On this rainy Monday evening I tried Pressure Drop's Fashion IPA. The beer pours cloudy, amber-brown with a lasting, frothy off-white head. The aroma holds lots of brown bread, ripe orange, pine and subtle toffee. The flavor is medium sweet with more bready malts, toasted sugars, moderate alcohol boost, some further ripe and slightly dried citrus fruits, touches of toffee and brown sugar. It's medium bodied with fine, massaging carbonation. The finish has light warmth and hints of pine resins, some rindy bitterness, soft earth, more brown bread and a bit of dry toffee. All in all it’s quite tasty stuff, if not especially clean and in the style of paler IPAs. I've had a range of the Pale Fire American pale ales from Pressure Drop, which were all fairly true to style, so it's interesting to try an IPA from them that, I would say, is a bit more adventurous. (Score: 3.5/5.0)

Sunday 4 August 2013

Beer Tasting: Partizan Barrel Aged FES

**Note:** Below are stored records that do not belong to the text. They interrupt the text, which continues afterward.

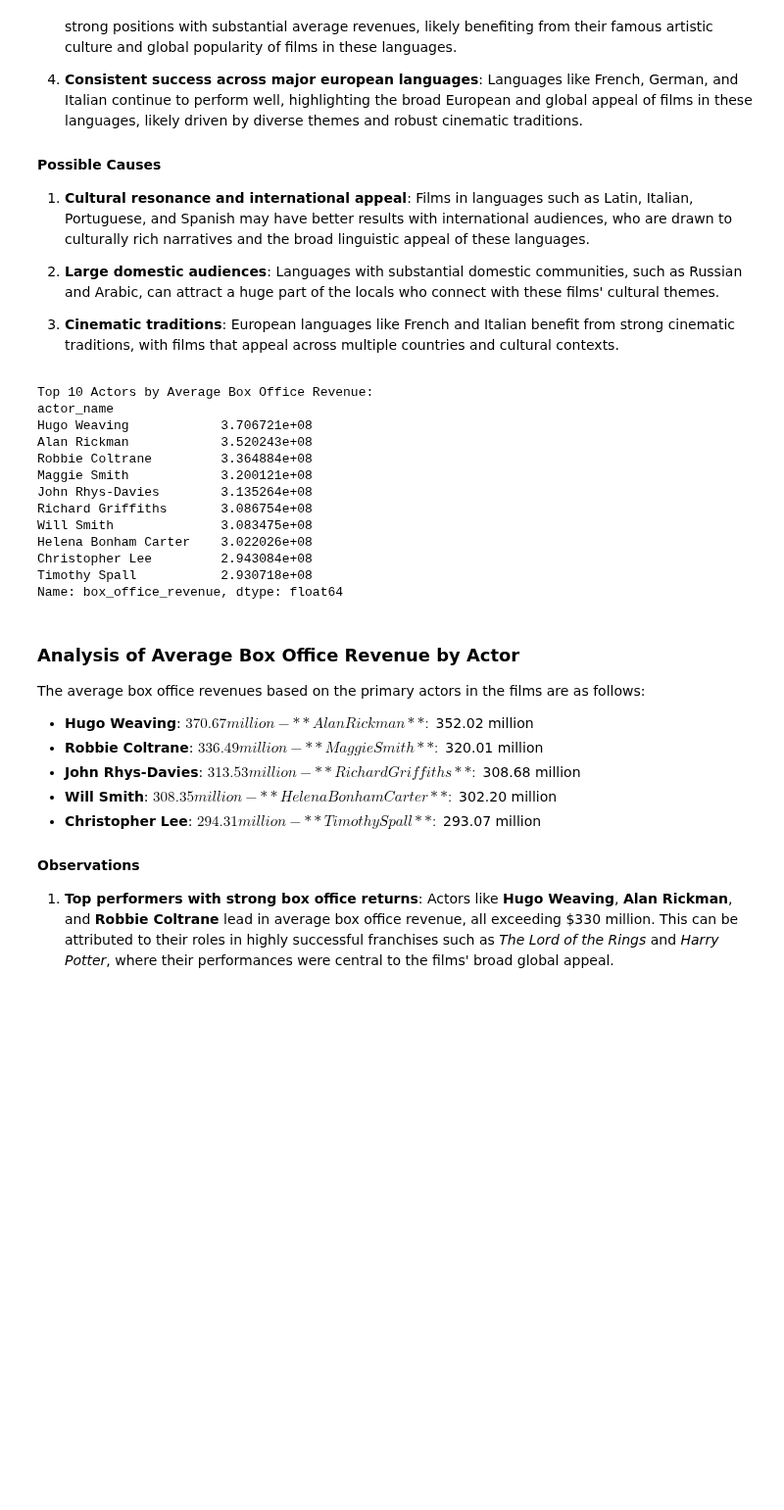
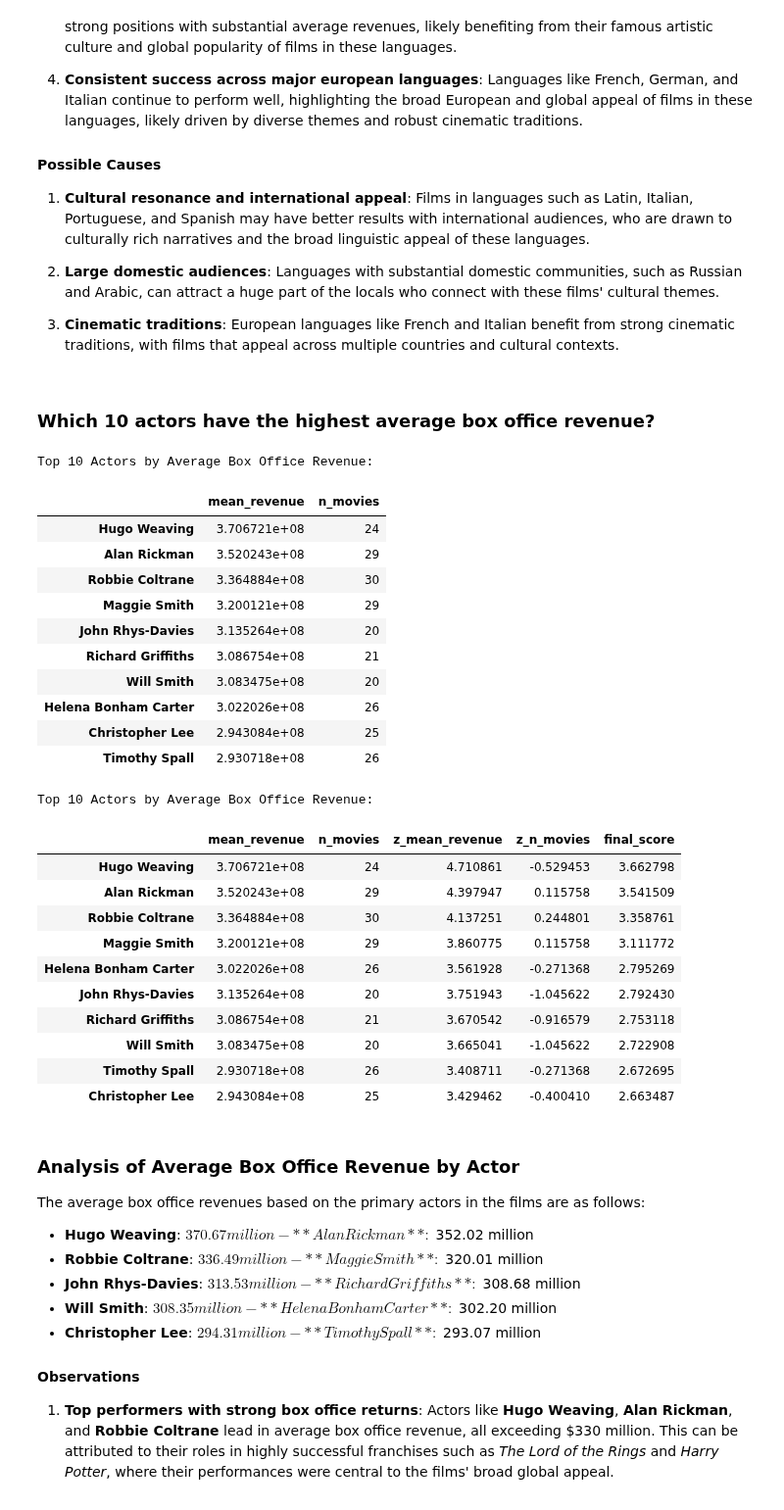
Before and after one commit to epfl-ada/ada-2024-project-awesometeam2024, a Jupyter notebook: results.ipynb, the cells around one changed output. Shown at 98% size. Cells and saved outputs as stored; diff of their text form; code cells hidden in the pictures; blank space fills up the shorter version.

```diff
--- a/results.ipynb
+++ b/results.ipynb
@@ -611,36 +596,65 @@ The average box office revenues based on the primary language of the films are a
 2. **Large domestic audiences**: Languages with substantial domestic communities, such as Russian and Arabic, can attract a huge part of the locals who connect with these films' cultural themes.
 
 3. **Cinematic traditions**: European languages like French and Italian benefit from strong cinematic traditions, with films that appeal across multiple countries and cultural contexts.
+# %% [markdown]
+### Which 10 actors have the highest average box office revenue?
 # %%
-### Which 10 actors have the highest average box office revenue? (actors that participate in more than 20 films)
+# Keep only actors with at least 20 movies (to filter out less relevant actors) # TODO change to 10?
+actors_count = df_actors_revenues['actor_name'].value_counts()
+actors_count = actors_count[actors_count >= 20]
 
-df_characters_revenues = df_characters.merge(df_movies[['wikipedia_movie_id', 'box_office_revenue']], how='inner')
-
-# keep only actors with at least 50 movies
-actors_count = df_characters_revenues['actor_name'].value_counts()
-actors = actors_count[actors_count >= 20]
-
-df_characters_revenues = df_characters_revenues[df_characters_revenues['actor_name'].isin(actors.index)]
+relevant_characters = df_actors_revenues[df_actors_revenues['actor_name'].isin(actors_count.index)]
 
 # calculate the average revenue for each actor
-actors_revenues = df_characters_revenues.groupby('actor_name')['box_office_revenue'].mean().sort_values(ascending=False)
+actors_revenues = relevant_characters.groupby('actor_name')['box_office_revenue'].mean()
 
+# Create a dataframe with the average revenue and number of movies for each actor
+df_actors_info = pd.DataFrame({
+    'mean_revenue': actors_revenues,
+    'n_movies': actors_count
+})
+
+# Print the top 10 actors by average revenue
 print("Top 10 Actors by Average Box Office Revenue:")
-print(actors_revenues.head(10))
+df_actors_info.sort_values(by='mean_revenue', ascending=False).head(10)
 # %% [output]
 Top 10 Actors by Average Box Office Revenue:
-actor_name
-Hugo Weaving            3.706721e+08
-Alan Rickman            3.520243e+08
-Robbie Coltrane         3.364884e+08
-Maggie Smith            3.200121e+08
-John Rhys-Davies        3.135264e+08
-Richard Griffiths       3.086754e+08
-Will Smith              3.083475e+08
-Helena Bonham Carter    3.022026e+08
-Christopher Lee         2.943084e+08
-Timothy Spall           2.930718e+08
-Name: box_office_revenue, dtype: float64
+|  | mean_revenue | n_movies |
+| Hugo Weaving | 3.706721e+08 | 24 |
+| Alan Rickman | 3.520243e+08 | 29 |
+| Robbie Coltrane | 3.364884e+08 | 30 |
+| Maggie Smith | 3.200121e+08 | 29 |
+| John Rhys-Davies | 3.135264e+08 | 20 |
+| Richard Griffiths | 3.086754e+08 | 21 |
+| Will Smith | 3.083475e+08 | 20 |
+| Helena Bonham Carter | 3.022026e+08 | 26 |
+| Christopher Lee | 2.943084e+08 | 25 |
+| Timothy Spall | 2.930718e+08 | 26 |
+# %%
+# TODO might be interesting ? but dont change much
+# Calculate Z-score for each column
+df_actors_info['z_mean_revenue'] = (df_actors_info['mean_revenue'] - df_actors_info['mean_revenue'].mean()) / df_actors_info['mean_revenue'].std()
+df_actors_info['z_n_movies'] = (df_actors_info['n_movies'] - df_actors_info['n_movies'].mean()) / df_actors_info['n_movies'].std()
+
+# Combine the Z-scores with weights to calculate the final score
+df_actors_info['final_score'] = (df_actors_info['z_mean_revenue'] * 0.8) + (df_actors_info['z_n_movies'] * 0.2)
+
+# Print the top 10 actors by final score
+print("Top 10 Actors by Average Box Office Revenue:")
+df_actors_info.sort_values(by='final_score', ascending=False).head(10)
+# %% [output]
+Top 10 Actors by Average Box Office Revenue:
+|  | mean_revenue | n_movies | z_mean_revenue | z_n_movies | final_score |
+| Hugo Weaving | 3.706721e+08 | 24 | 4.710861 | -0.529453 | 3.662798 |
+| Alan Rickman | 3.520243e+08 | 29 | 4.397947 | 0.115758 | 3.541509 |
+| Robbie Coltrane | 3.364884e+08 | 30 | 4.137251 | 0.244801 | 3.358761 |
+| Maggie Smith | 3.200121e+08 | 29 | 3.860775 | 0.115758 | 3.111772 |
+| Helena Bonham Carter | 3.022026e+08 | 26 | 3.561928 | -0.271368 | 2.795269 |
+| John Rhys-Davies | 3.135264e+08 | 20 | 3.751943 | -1.045622 | 2.792430 |
+| Richard Griffiths | 3.086754e+08 | 21 | 3.670542 | -0.916579 | 2.753118 |
+| Will Smith | 3.083475e+08 | 20 | 3.665041 | -1.045622 | 2.722908 |
+| Timothy Spall | 2.930718e+08 | 26 | 3.408711 | -0.271368 | 2.672695 |
+| Christopher Lee | 2.943084e+08 | 25 | 3.429462 | -0.400410 | 2.663487 |
 # %% [markdown]
 ### Analysis of Average Box Office Revenue by Actor
 
```
Also changed, not shown: parts of 11 cells of this notebook, 2 other files.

I recently tried Partizan's Barrel Aged FES (Foreign Export Stout). This is the first barrel aged beer Partizan has put out so far. The beer debuted at the Haand Beer Festival in Drammen, Norway in late May before going on sale down in Bermondsey in mid June. The beer pours deep, brown-black with a strong, frothy beige head. Lightly charred, somewhat ashy roasted malts abound in the aroma, with a bit of cocoa and earth as well. The flavor is medium sweet with lots of rich, dark chocolate, sturdy roasted malts, subtle dried dark fruits, ash, chocolate-covered cherries, burnt wood and burnt marshmallows. It's medium to full bodied with fine, creamy carbonation. There is moderate alcohol warmth in the finish, further dark chocolate, mild bittersweet baking cocoa, a bit of torched barrel, mellow earthy bitterness and burnt sugars. It's great stuff overall. The nuances imparted from the barrel are subtle - a successful outcome from barrel aging, in my book. Some barrel aged beers can be completely dominated by the barrel in which they were aged, leaving little character of the base beer behind; that is not the case here. I wouldn't say I like this beer any more or any less than the original beer. This iteration has perhaps a bit more bitter, burnt wood and slightly more muted, rounded sweetness, but the overall character is similar. Bottom line,  it's nicely balanced and quite drinkable, especially for the alcohol level and intensity of flavors. (Score: 4.1/5.0)